═════ Data in this exercise ═════

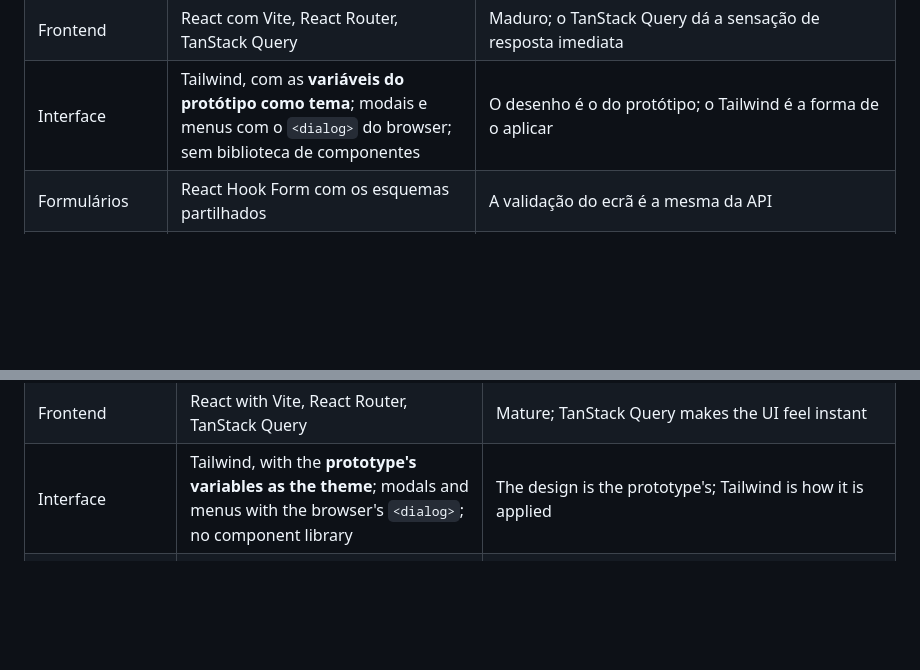
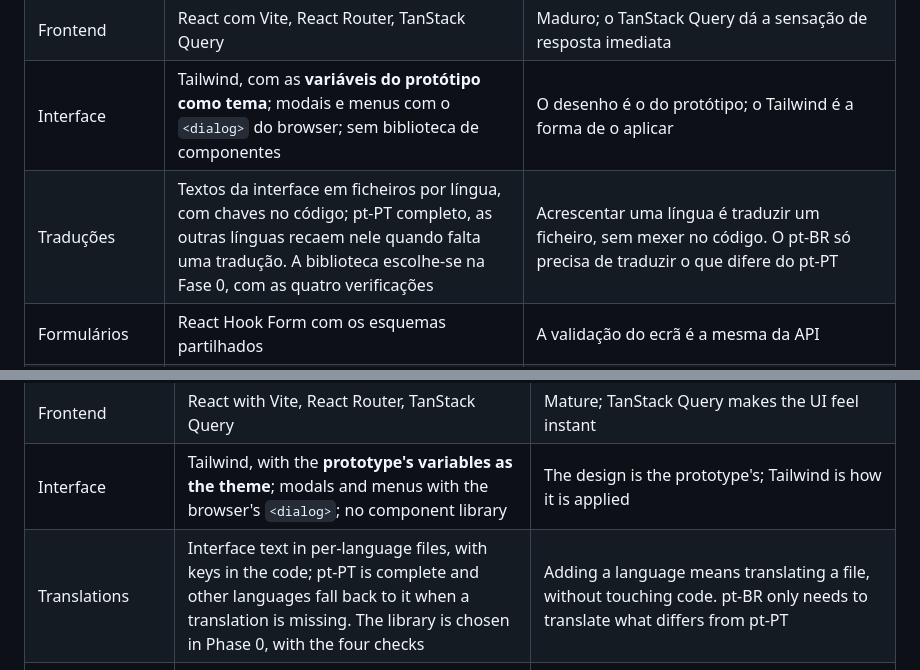
Before and after one commit to fernandomozone/maat, a Markdown page: docs/architecture.md, 2 parts joined by grey strips. GitHub-like rendering; blank space fills up the shorter version.

```diff
--- a/docs/architecture.md
+++ b/docs/architecture.md
@@ -31,6 +31,7 @@ Quando duas escolhas colidem, ganha a que está mais acima.
 | Acesso a dados | `pg` com **SQL escrito à mão**, Zod a validar cada linha, migrações SQL numeradas | Sem ORM: o esquema da base de dados é a fonte, e o código só o lê. Evita a instabilidade atual dos ORMs em TypeScript |
 | Frontend | React com Vite, React Router, TanStack Query | Maduro; o TanStack Query dá a sensação de resposta imediata |
 | Interface | Tailwind, com as **variáveis do protótipo como tema**; modais e menus com o `<dialog>` do browser; sem biblioteca de componentes | O desenho é o do protótipo; o Tailwind é a forma de o aplicar |
+| Traduções | Textos da interface em ficheiros por língua, com chaves no código; pt-PT completo, as outras línguas recaem nele quando falta uma tradução. A biblioteca escolhe-se na Fase 0, com as quatro verificações | Acrescentar uma língua é traduzir um ficheiro, sem mexer no código. O pt-BR só precisa de traduzir o que difere do pt-PT |
 | Formulários | React Hook Form com os esquemas partilhados | A validação do ecrã é a mesma da API |
 | Autenticação | **Sessão no servidor**: identificador opaco em cookie `httpOnly`, palavras-passe com Argon2 | "Sair" tem de ser verdade; não há serviços distribuídos que justifiquem JWT |
 | Email | imapflow (IMAP), nodemailer (SMTP), mailparser (MIME) | IDLE, CONDSTORE e QRESYNC; o ecossistema mais completo |
@@ -102,6 +103,7 @@ When two choices collide, the higher one wins.
 | Data access | `pg` with **hand-written SQL**, Zod validating every row, numbered SQL migrations | No ORM: the database schema is the source and the code only reads it. Avoids today's churn in TypeScript ORMs |
 | Frontend | React with Vite, React Router, TanStack Query | Mature; TanStack Query makes the UI feel instant |
 | Interface | Tailwind, with the **prototype's variables as the theme**; modals and menus with the browser's `<dialog>`; no component library | The design is the prototype's; Tailwind is how it is applied |
+| Translations | Interface text in per-language files, with keys in the code; pt-PT is complete and other languages fall back to it when a translation is missing. The library is chosen in Phase 0, with the four checks | Adding a language means translating a file, without touching code. pt-BR only needs to translate what differs from pt-PT |
 | Forms | React Hook Form with the shared schemas | UI validation is the same as the API's |
 | Authentication | **Server-side session**: opaque identifier in an `httpOnly` cookie, passwords hashed with Argon2 | "Log out" must be true; there are no distributed services that would justify JWT |
 | Email | imapflow (IMAP), nodemailer (SMTP), mailparser (MIME) | IDLE, CONDSTORE and QRESYNC; the most complete ecosystem |
```
Also changed, not shown: AGENTS.md (+1 -1 lines), docs/vision-and-decisions.md (+4 -2 lines).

═════

== Goal of the exercise ==
What you produce should repeat the data word for word while omitting all images.

== Task result ==
Before and after one commit to fernandomozone/maat, a Markdown page: docs/architecture.md, 2 parts joined by grey strips. GitHub-like rendering; blank space fills up the shorter version.

```diff
--- a/docs/architecture.md
+++ b/docs/architecture.md
@@ -31,6 +31,7 @@ Quando duas escolhas colidem, ganha a que está mais acima.
 | Acesso a dados | `pg` com **SQL escrito à mão**, Zod a validar cada linha, migrações SQL numeradas | Sem ORM: o esquema da base de dados é a fonte, e o código só o lê. Evita a instabilidade atual dos ORMs em TypeScript |
 | Frontend | React com Vite, React Router, TanStack Query | Maduro; o TanStack Query dá a sensação de resposta imediata |
 | Interface | Tailwind, com as **variáveis do protótipo como tema**; modais e menus com o `<dialog>` do browser; sem biblioteca de componentes | O desenho é o do protótipo; o Tailwind é a forma de o aplicar |
+| Traduções | Textos da interface em ficheiros por língua, com chaves no código; pt-PT completo, as outras línguas recaem nele quando falta uma tradução. A biblioteca escolhe-se na Fase 0, com as quatro verificações | Acrescentar uma língua é traduzir um ficheiro, sem mexer no código. O pt-BR só precisa de traduzir o que difere do pt-PT |
 | Formulários | React Hook Form com os esquemas partilhados | A validação do ecrã é a mesma da API |
 | Autenticação | **Sessão no servidor**: identificador opaco em cookie `httpOnly`, palavras-passe com Argon2 | "Sair" tem de ser verdade; não há serviços distribuídos que justifiquem JWT |
 | Email | imapflow (IMAP), nodemailer (SMTP), mailparser (MIME) | IDLE, CONDSTORE e QRESYNC; o ecossistema mais completo |
@@ -102,6 +103,7 @@ When two choices collide, the higher one wins.
 | Data access | `pg` with **hand-written SQL**, Zod validating every row, numbered SQL migrations | No ORM: the database schema is the source and the code only reads it. Avoids today's churn in TypeScript ORMs |
 | Frontend | React with Vite, React Router, TanStack Query | Mature; TanStack Query makes the UI feel instant |
 | Interface | Tailwind, with the **prototype's variables as the theme**; modals and menus with the browser's `<dialog>`; no component library | The design is the prototype's; Tailwind is how it is applied |
+| Translations | Interface text in per-language files, with keys in the code; pt-PT is complete and other languages fall back to it when a translation is missing. The library is chosen in Phase 0, with the four checks | Adding a language means translating a file, without touching code. pt-BR only needs to translate what differs from pt-PT |
 | Forms | React Hook Form with the shared schemas | UI validation is the same as the API's |
 | Authentication | **Server-side session**: opaque identifier in an `httpOnly` cookie, passwords hashed with Argon2 | "Log out" must be true; there are no distributed services that would justify JWT |
 | Email | imapflow (IMAP), nodemailer (SMTP), mailparser (MIME) | IDLE, CONDSTORE and QRESYNC; the most complete ecosystem |
```
Also changed, not shown: AGENTS.md (+1 -1 lines), docs/vision-and-decisions.md (+4 -2 lines).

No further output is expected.